#### What you should do:
The data below has to be returned exactly, down to the last character.

#### Given entries:
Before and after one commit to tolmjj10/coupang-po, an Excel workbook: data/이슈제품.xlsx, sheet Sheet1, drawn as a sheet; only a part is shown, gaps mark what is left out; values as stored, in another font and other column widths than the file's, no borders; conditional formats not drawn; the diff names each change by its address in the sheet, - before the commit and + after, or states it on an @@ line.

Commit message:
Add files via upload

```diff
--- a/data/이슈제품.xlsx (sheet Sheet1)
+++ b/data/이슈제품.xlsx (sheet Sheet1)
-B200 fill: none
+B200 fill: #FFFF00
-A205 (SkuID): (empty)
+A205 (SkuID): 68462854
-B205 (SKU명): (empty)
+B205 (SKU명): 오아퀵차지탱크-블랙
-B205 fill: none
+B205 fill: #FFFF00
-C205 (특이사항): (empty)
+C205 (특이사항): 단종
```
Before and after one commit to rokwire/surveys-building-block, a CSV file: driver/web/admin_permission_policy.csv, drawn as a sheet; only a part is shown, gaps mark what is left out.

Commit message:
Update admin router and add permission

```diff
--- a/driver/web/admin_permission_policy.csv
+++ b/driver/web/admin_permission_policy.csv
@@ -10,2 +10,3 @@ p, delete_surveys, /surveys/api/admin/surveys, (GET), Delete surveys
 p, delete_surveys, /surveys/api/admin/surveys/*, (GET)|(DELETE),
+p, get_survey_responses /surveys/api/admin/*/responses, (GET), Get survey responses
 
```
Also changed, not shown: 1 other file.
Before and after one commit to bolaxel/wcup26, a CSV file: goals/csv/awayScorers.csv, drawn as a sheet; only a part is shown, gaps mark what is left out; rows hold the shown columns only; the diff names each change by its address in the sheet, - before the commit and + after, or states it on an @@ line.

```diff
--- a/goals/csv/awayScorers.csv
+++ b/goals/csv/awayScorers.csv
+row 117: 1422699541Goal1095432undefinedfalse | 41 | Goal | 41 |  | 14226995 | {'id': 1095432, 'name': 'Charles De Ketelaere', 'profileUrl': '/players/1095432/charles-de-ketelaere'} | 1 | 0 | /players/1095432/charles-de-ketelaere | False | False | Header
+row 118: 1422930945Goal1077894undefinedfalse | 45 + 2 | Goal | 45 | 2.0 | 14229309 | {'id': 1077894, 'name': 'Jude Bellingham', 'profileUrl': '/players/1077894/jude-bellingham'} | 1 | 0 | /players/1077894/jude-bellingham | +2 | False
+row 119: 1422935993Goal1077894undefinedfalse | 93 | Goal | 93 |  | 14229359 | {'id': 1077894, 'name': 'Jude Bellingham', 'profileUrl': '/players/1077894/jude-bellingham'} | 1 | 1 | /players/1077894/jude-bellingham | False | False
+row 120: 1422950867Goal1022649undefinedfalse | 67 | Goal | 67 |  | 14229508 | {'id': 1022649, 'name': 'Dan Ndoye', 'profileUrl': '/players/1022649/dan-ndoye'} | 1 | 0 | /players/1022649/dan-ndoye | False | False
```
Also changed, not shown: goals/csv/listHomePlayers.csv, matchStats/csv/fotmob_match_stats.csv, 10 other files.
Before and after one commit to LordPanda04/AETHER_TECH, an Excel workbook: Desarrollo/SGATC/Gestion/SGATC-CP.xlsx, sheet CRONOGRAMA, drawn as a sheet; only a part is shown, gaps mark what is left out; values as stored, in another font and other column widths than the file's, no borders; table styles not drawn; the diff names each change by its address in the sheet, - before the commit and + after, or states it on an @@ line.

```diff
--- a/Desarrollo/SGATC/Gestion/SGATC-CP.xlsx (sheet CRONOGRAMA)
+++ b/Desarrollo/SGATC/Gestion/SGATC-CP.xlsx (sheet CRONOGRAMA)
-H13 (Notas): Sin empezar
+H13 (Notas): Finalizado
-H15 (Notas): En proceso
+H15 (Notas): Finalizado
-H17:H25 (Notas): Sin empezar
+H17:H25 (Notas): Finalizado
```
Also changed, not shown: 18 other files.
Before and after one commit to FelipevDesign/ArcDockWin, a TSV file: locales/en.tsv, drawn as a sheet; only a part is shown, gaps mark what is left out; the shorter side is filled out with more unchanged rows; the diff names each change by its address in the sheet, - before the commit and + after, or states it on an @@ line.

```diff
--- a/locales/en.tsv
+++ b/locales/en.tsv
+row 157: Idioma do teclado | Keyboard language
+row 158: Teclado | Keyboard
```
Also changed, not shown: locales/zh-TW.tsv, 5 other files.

#### Expected output:
Before and after one commit to tolmjj10/coupang-po, an Excel workbook: data/이슈제품.xlsx, sheet Sheet1, drawn as a sheet; only a part is shown, gaps mark what is left out; values as stored, in another font and other column widths than the file's, no borders; conditional formats not drawn; the diff names each change by its address in the sheet, - before the commit and + after, or states it on an @@ line.

Commit message:
Add files via upload

```diff
--- a/data/이슈제품.xlsx (sheet Sheet1)
+++ b/data/이슈제품.xlsx (sheet Sheet1)
-B200 fill: none
+B200 fill: #FFFF00
-A205 (SkuID): (empty)
+A205 (SkuID): 68462854
-B205 (SKU명): (empty)
+B205 (SKU명): 오아퀵차지탱크-블랙
-B205 fill: none
+B205 fill: #FFFF00
-C205 (특이사항): (empty)
+C205 (특이사항): 단종
```
Before and after one commit to rokwire/surveys-building-block, a CSV file: driver/web/admin_permission_policy.csv, drawn as a sheet; only a part is shown, gaps mark what is left out.

Commit message:
Update admin router and add permission

```diff
--- a/driver/web/admin_permission_policy.csv
+++ b/driver/web/admin_permission_policy.csv
@@ -10,2 +10,3 @@ p, delete_surveys, /surveys/api/admin/surveys, (GET), Delete surveys
 p, delete_surveys, /surveys/api/admin/surveys/*, (GET)|(DELETE),
+p, get_survey_responses /surveys/api/admin/*/responses, (GET), Get survey responses
 
```
Also changed, not shown: 1 other file.
Before and after one commit to bolaxel/wcup26, a CSV file: goals/csv/awayScorers.csv, drawn as a sheet; only a part is shown, gaps mark what is left out; rows hold the shown columns only; the diff names each change by its address in the sheet, - before the commit and + after, or states it on an @@ line.

```diff
--- a/goals/csv/awayScorers.csv
+++ b/goals/csv/awayScorers.csv
+row 117: 1422699541Goal1095432undefinedfalse | 41 | Goal | 41 |  | 14226995 | {'id': 1095432, 'name': 'Charles De Ketelaere', 'profileUrl': '/players/1095432/charles-de-ketelaere'} | 1 | 0 | /players/1095432/charles-de-ketelaere | False | False | Header
+row 118: 1422930945Goal1077894undefinedfalse | 45 + 2 | Goal | 45 | 2.0 | 14229309 | {'id': 1077894, 'name': 'Jude Bellingham', 'profileUrl': '/players/1077894/jude-bellingham'} | 1 | 0 | /players/1077894/jude-bellingham | +2 | False
+row 119: 1422935993Goal1077894undefinedfalse | 93 | Goal | 93 |  | 14229359 | {'id': 1077894, 'name': 'Jude Bellingham', 'profileUrl': '/players/1077894/jude-bellingham'} | 1 | 1 | /players/1077894/jude-bellingham | False | False
+row 120: 1422950867Goal1022649undefinedfalse | 67 | Goal | 67 |  | 14229508 | {'id': 1022649, 'name': 'Dan Ndoye', 'profileUrl': '/players/1022649/dan-ndoye'} | 1 | 0 | /players/1022649/dan-ndoye | False | False
```
Also changed, not shown: goals/csv/listHomePlayers.csv, matchStats/csv/fotmob_match_stats.csv, 10 other files.
Before and after one commit to LordPanda04/AETHER_TECH, an Excel workbook: Desarrollo/SGATC/Gestion/SGATC-CP.xlsx, sheet CRONOGRAMA, drawn as a sheet; only a part is shown, gaps mark what is left out; values as stored, in another font and other column widths than the file's, no borders; table styles not drawn; the diff names each change by its address in the sheet, - before the commit and + after, or states it on an @@ line.

```diff
--- a/Desarrollo/SGATC/Gestion/SGATC-CP.xlsx (sheet CRONOGRAMA)
+++ b/Desarrollo/SGATC/Gestion/SGATC-CP.xlsx (sheet CRONOGRAMA)
-H13 (Notas): Sin empezar
+H13 (Notas): Finalizado
-H15 (Notas): En proceso
+H15 (Notas): Finalizado
-H17:H25 (Notas): Sin empezar
+H17:H25 (Notas): Finalizado
```
Also changed, not shown: 18 other files.
Before and after one commit to FelipevDesign/ArcDockWin, a TSV file: locales/en.tsv, drawn as a sheet; only a part is shown, gaps mark what is left out; the shorter side is filled out with more unchanged rows; the diff names each change by its address in the sheet, - before the commit and + after, or states it on an @@ line.

```diff
--- a/locales/en.tsv
+++ b/locales/en.tsv
+row 157: Idioma do teclado | Keyboard language
+row 158: Teclado | Keyboard
```
Also changed, not shown: locales/zh-TW.tsv, 5 other files.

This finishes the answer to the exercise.